INPUT
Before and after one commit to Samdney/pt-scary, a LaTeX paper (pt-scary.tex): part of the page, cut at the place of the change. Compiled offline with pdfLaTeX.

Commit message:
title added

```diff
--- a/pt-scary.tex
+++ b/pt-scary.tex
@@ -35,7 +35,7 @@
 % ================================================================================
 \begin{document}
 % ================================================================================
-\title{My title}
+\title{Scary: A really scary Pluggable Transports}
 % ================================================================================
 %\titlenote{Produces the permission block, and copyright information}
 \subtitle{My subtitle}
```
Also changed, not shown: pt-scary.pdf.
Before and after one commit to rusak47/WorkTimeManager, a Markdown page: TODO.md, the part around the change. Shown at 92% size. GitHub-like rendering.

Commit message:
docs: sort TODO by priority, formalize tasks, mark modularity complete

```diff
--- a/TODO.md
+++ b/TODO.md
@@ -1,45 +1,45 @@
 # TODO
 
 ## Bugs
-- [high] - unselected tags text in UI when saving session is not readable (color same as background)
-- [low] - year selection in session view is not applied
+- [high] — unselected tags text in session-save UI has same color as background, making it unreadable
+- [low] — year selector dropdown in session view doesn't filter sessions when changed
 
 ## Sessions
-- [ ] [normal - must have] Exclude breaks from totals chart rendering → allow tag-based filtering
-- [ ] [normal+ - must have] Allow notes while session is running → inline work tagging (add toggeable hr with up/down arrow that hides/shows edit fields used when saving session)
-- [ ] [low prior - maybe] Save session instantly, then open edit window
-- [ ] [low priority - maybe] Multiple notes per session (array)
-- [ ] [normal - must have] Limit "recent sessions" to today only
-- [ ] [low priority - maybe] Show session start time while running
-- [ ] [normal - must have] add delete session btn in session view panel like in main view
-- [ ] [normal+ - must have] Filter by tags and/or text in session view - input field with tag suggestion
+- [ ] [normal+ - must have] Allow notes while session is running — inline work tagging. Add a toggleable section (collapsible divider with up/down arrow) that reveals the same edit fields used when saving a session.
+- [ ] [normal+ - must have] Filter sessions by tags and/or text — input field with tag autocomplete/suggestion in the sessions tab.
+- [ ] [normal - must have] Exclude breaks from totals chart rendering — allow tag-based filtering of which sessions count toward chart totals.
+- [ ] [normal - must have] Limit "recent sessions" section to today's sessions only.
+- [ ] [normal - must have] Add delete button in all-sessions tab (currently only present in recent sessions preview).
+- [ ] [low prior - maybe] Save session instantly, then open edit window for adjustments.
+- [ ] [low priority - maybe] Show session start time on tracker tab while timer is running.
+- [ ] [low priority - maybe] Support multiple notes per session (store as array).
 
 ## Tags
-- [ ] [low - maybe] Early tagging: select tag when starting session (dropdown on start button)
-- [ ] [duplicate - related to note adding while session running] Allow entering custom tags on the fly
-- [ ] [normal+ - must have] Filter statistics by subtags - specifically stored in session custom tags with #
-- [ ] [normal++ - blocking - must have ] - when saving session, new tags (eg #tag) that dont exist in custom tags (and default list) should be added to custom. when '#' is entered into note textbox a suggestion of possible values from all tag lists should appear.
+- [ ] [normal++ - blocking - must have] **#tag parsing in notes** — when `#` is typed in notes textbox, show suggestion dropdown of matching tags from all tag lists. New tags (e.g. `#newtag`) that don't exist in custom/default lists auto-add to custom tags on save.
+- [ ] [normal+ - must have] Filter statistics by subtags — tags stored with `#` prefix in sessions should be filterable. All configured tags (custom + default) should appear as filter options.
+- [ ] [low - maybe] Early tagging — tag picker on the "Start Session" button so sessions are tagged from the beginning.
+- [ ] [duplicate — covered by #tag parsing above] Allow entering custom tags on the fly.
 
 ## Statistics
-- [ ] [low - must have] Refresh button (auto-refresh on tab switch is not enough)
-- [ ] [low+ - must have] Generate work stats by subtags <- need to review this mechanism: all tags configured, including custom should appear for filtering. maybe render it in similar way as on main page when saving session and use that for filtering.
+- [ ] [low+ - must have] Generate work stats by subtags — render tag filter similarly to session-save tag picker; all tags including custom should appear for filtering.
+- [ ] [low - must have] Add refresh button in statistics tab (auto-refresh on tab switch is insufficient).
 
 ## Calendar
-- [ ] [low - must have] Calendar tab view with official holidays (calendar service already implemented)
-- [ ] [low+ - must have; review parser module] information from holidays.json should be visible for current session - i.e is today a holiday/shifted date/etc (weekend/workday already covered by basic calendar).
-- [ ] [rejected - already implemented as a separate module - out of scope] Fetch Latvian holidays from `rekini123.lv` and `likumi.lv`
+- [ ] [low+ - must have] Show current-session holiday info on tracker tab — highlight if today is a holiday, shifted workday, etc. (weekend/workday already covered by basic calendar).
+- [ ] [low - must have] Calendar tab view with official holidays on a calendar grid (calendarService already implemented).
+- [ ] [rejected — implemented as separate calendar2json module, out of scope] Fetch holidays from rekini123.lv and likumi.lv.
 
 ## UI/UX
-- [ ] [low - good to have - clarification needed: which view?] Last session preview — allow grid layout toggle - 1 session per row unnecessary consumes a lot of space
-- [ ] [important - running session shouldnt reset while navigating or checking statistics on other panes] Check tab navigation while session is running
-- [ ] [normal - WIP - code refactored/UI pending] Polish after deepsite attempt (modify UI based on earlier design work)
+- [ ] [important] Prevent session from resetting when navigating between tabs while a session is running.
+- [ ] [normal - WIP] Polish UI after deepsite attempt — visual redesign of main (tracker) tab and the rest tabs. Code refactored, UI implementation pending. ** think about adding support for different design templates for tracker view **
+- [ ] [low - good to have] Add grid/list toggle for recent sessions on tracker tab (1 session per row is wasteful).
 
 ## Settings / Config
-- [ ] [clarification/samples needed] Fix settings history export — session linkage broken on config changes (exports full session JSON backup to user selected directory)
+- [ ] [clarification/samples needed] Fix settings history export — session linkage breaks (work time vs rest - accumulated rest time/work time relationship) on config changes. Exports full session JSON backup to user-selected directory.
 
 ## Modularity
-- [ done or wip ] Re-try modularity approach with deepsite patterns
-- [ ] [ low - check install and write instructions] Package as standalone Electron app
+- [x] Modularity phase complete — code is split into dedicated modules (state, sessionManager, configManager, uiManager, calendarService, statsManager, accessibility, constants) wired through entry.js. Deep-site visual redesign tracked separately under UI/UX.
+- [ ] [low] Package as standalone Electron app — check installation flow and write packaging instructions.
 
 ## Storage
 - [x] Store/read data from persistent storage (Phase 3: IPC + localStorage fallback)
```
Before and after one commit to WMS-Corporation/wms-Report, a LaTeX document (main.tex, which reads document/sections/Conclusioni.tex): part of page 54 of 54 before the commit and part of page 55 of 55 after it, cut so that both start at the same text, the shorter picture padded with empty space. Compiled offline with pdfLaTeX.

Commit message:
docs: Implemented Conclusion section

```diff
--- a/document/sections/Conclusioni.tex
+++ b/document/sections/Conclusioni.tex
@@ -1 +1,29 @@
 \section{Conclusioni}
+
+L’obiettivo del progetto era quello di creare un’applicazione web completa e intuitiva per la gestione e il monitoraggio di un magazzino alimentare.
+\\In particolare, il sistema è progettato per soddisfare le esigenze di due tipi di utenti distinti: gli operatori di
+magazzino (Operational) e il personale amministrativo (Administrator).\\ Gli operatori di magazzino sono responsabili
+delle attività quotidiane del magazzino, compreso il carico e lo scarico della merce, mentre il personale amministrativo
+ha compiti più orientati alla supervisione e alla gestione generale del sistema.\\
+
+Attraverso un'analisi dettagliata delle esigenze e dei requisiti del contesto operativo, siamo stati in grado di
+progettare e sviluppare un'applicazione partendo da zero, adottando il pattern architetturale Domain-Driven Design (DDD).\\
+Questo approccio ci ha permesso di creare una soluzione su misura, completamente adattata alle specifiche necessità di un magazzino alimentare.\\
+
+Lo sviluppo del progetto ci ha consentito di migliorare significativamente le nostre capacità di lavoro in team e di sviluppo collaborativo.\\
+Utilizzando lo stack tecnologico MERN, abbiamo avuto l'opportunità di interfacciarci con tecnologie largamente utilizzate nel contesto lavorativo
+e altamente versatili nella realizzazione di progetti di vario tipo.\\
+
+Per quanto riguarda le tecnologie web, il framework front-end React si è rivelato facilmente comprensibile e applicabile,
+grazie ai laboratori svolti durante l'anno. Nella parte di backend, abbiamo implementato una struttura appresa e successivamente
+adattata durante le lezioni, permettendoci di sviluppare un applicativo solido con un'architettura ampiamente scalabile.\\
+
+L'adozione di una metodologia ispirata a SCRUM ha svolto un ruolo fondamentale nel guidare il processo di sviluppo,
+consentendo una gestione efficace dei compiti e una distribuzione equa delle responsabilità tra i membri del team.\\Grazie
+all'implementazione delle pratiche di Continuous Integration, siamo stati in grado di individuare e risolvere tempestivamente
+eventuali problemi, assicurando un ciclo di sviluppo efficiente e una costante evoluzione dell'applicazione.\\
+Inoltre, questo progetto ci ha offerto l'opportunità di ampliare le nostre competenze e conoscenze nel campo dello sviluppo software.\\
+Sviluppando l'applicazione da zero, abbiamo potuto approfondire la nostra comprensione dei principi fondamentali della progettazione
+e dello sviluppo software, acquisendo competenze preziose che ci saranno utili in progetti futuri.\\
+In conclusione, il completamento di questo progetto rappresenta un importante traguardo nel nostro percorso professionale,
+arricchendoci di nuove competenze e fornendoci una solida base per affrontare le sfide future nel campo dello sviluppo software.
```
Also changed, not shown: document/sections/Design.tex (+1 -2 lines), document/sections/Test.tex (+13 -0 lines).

YOUR OBJECTIVE
Return each line of the material above in which the string "standalone" appears.

SOLUTION
-- [ ] [ low - check install and write instructions] Package as standalone Electron app
+- [ ] [low] Package as standalone Electron app — check installation flow and write packaging instructions.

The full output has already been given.